## WORK INSTRUCTION:
A single number is required: the count of lines in the records below that contain the word "neurips".

## Revision comparison data:
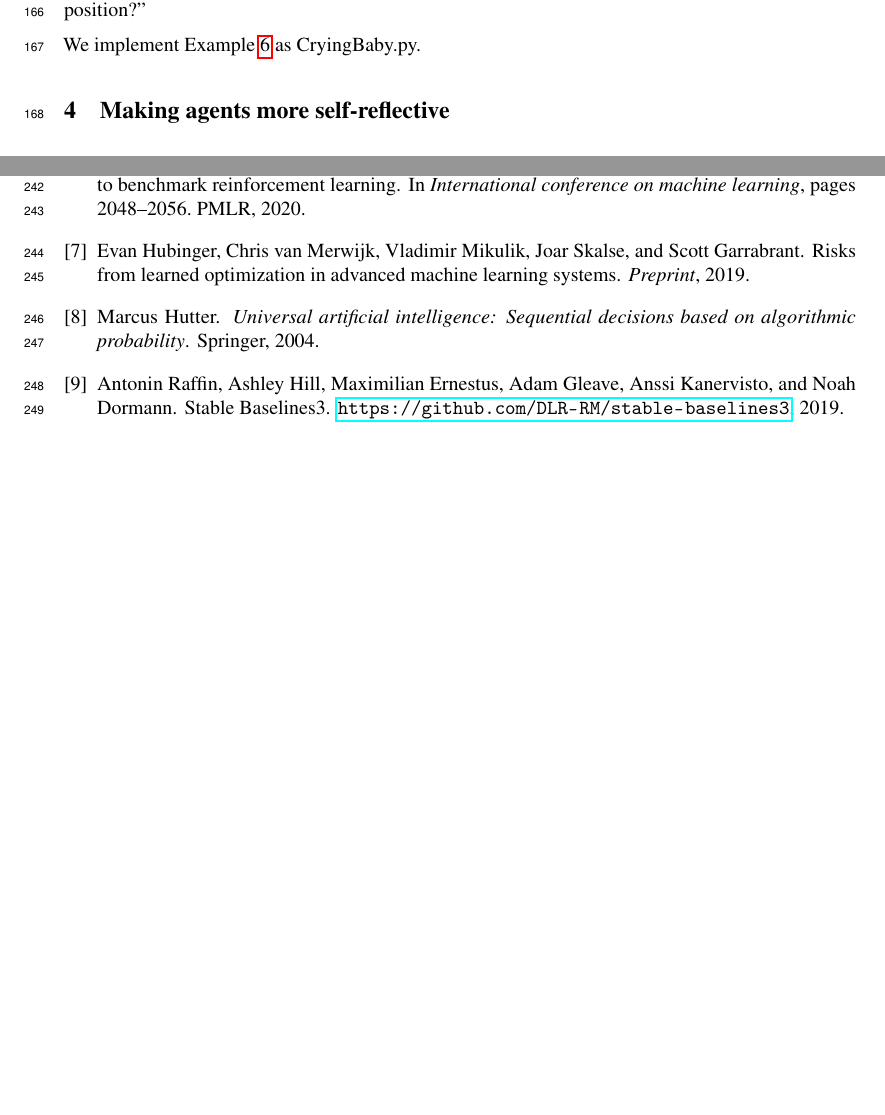
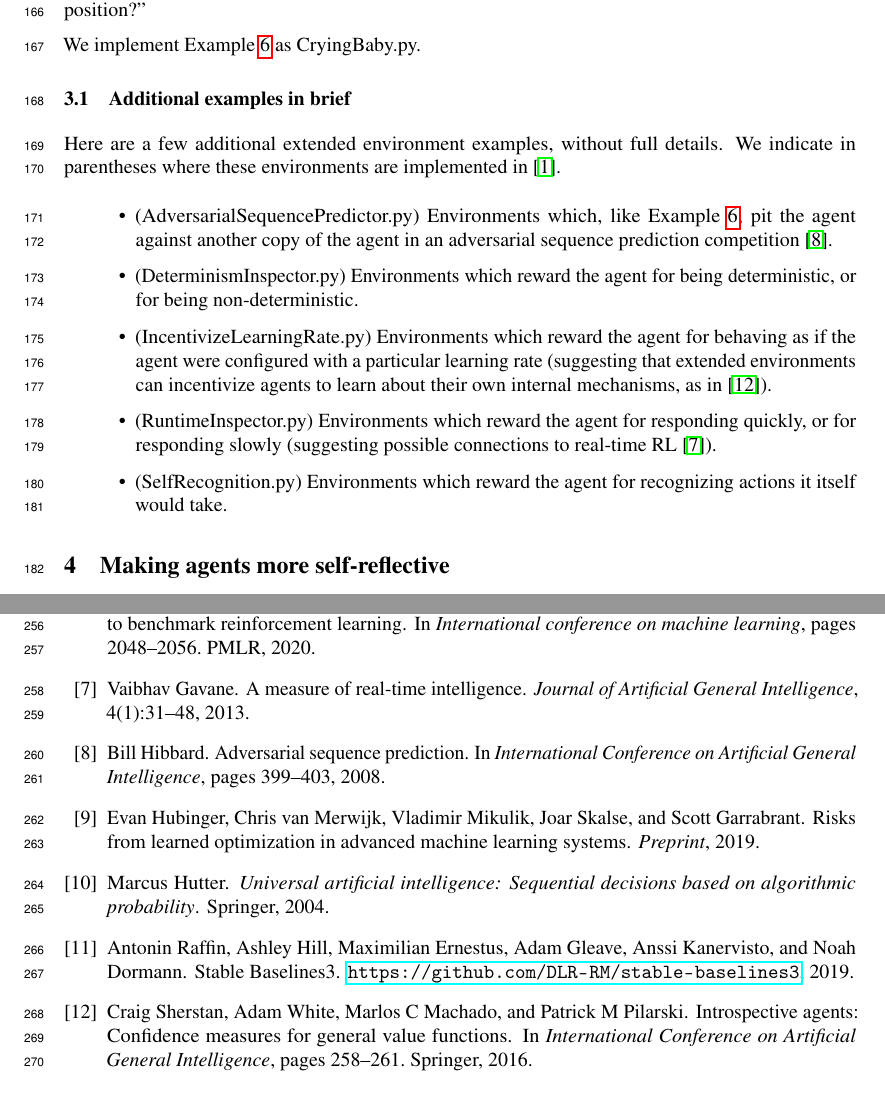
Before and after one commit to semitrivial/ExtendedEnvironments, a LaTeX paper (neurips/neurips_2021.tex): two parts of pages 5 and 7 of 9 before the commit and two parts of pages 5 and 8 of 9 after it, joined at a grey line, cut so that both start at the same text, the shorter picture padded with empty space. Compiled offline with pdfLaTeX.

Commit message:
List some additional environments

```diff
--- a/neurips/neurips_2021.tex
+++ b/neurips/neurips_2021.tex
@@ -413,6 +413,31 @@ considering, ``what would I do in this other person's position?''
 
 We implement Example \ref{cryingbabyexample} as CryingBaby.py.
 
+\subsection{Additional examples in brief}
+
+Here are a few additional extended environment examples, without full details.
+We indicate in parentheses where these environments are implemented in \cite{library}.
+
+\begin{itemize}
+  \item
+  (AdversarialSequencePredictor.py) Environments which, like Example \ref{cryingbabyexample}, pit the agent against
+  another copy of the agent in an adversarial sequence prediction competition
+  \cite{hibbard2008adversarial}.
+  \item
+  (DeterminismInspector.py) Environments which reward the agent for being deterministic,
+  or for being non-deterministic.
+  \item
+  (IncentivizeLearningRate.py) Environments which reward the agent for behaving as if
+  the agent were configured with a particular learning rate (suggesting that extended
+  environments can incentivize agents to learn about their own internal mechanisms,
+  as in \cite{sherstan2016introspective}).
+  \item
+  (RuntimeInspector.py) Environments which reward the agent for responding quickly,
+  or for responding slowly (suggesting possible connections to real-time RL \cite{gavane}).
+  \item
+  (SelfRecognition.py) Environments which reward the agent for recognizing actions it itself
+  would take.
+\end{itemize}
 
 \section{Making agents more self-reflective}
 \label{realitychecksection}
```
Also changed, not shown: neurips/bib.bib (+28 -0 lines).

## SOLUTION TO THE EXERCISE:
4